The report shows that the intervention was effective in increasing population viral suppression to very high levels (meaning that the virus becomes undetectable and can’t be transmitted while patients are taking effective treatment),
The report titled “Universal Testing, Expanded Treatment, and Incidence of HIV Infection in Botswana” shows that, although the percentage of men who underwent circumcision was greater in the intervention group than in the standard-care group “in our trial, it was lower than expected.”
“We were unable to directly determine which specific intervention or interventions were most important in reducing the incidence of HIV infection,” the researchers said. They added: “However, we identified large numbers of HIV-positive persons who were not receiving ART15 and successfully linked them to ART,16 with a notably shorter time to ART initiation in the intervention group than in the standard-care group (69 days vs. 367 days).”

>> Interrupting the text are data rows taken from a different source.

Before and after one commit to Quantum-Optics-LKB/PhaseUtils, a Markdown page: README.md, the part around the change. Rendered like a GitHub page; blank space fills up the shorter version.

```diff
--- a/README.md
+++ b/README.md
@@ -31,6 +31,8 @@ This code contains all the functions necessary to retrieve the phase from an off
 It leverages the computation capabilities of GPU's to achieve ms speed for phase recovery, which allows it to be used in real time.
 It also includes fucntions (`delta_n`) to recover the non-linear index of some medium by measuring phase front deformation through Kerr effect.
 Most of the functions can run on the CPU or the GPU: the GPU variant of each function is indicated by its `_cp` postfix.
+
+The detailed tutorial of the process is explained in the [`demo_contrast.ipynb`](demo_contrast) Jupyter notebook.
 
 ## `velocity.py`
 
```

Expanded ART eligibility, in the absence of effective HIV testing and linkage activities, would probably not yield as great a reduction in the incidence of HIV infection, the report says.
“The more rapid viral suppression observed after fast-track and dolutegravir-based ART initiation starting in June 2016 may also have contributed to the reduction in incidence,” the report says.
It says given the small number of men who underwent circumcision and the low prevalence of circumcision (approximately 50%) by trial end, it is unlikely that male circumcision contributed substantially.
“Our findings suggest that even in populations with high viral suppression, it is feasible to find persons who are not yet receiving ART (including many who have not yet received a diagnosis of HIV infection), and these persons are willing to start and adhere to universal ART,” the researchers said.
They further stated that “Because our interventions were delivered within community and programmatic settings by cadres of staff that are typical in African countries, the feasibility of implementation may be generalizable. As WHO guidance on HIV testing and treatment evolves, we think that key elements of the Ya Tsie interventions can be locally adapted.”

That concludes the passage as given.